### [Requirement]
Report each line of the records below that holds the word "README".

Data shown: Begin

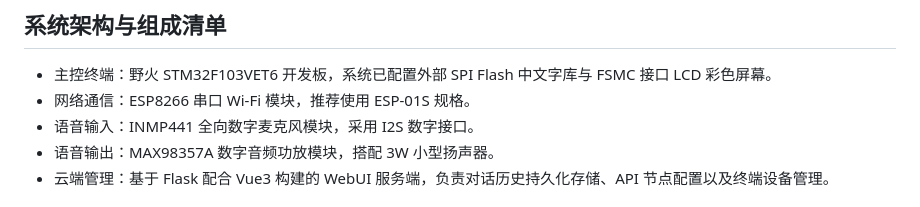
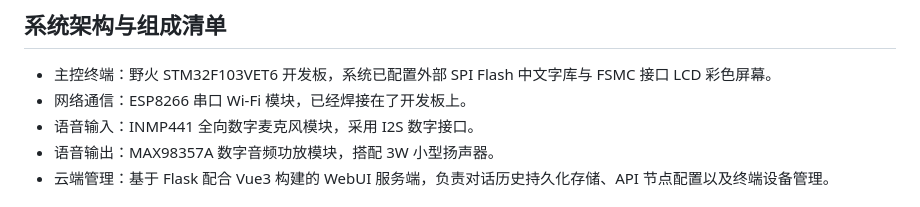
Before and after one commit to accelerator-s/ai_assistant_stm32, a Markdown page: README.md, the part around the change. GitHub-like rendering.

```diff
--- a/README.md
+++ b/README.md
@@ -5,7 +5,7 @@
 ## 系统架构与组成清单
 
 * 主控终端：野火 STM32F103VET6 开发板，系统已配置外部 SPI Flash 中文字库与 FSMC 接口 LCD 彩色屏幕。
-* 网络通信：ESP8266 串口 Wi-Fi 模块，推荐使用 ESP-01S 规格。
+* 网络通信：ESP8266 串口 Wi-Fi 模块，已经焊接在了开发板上。
 * 语音输入：INMP441 全向数字麦克风模块，采用 I2S 数字接口。
 * 语音输出：MAX98357A 数字音频功放模块，搭配 3W 小型扬声器。
 * 云端管理：基于 Flask 配合 Vue3 构建的 WebUI 服务端，负责对话历史持久化存储、API 节点配置以及终端设备管理。
```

Data shown: End

### [Your solution]
Before and after one commit to accelerator-s/ai_assistant_stm32, a Markdown page: README.md, the part around the change. GitHub-like rendering.
--- a/README.md
+++ b/README.md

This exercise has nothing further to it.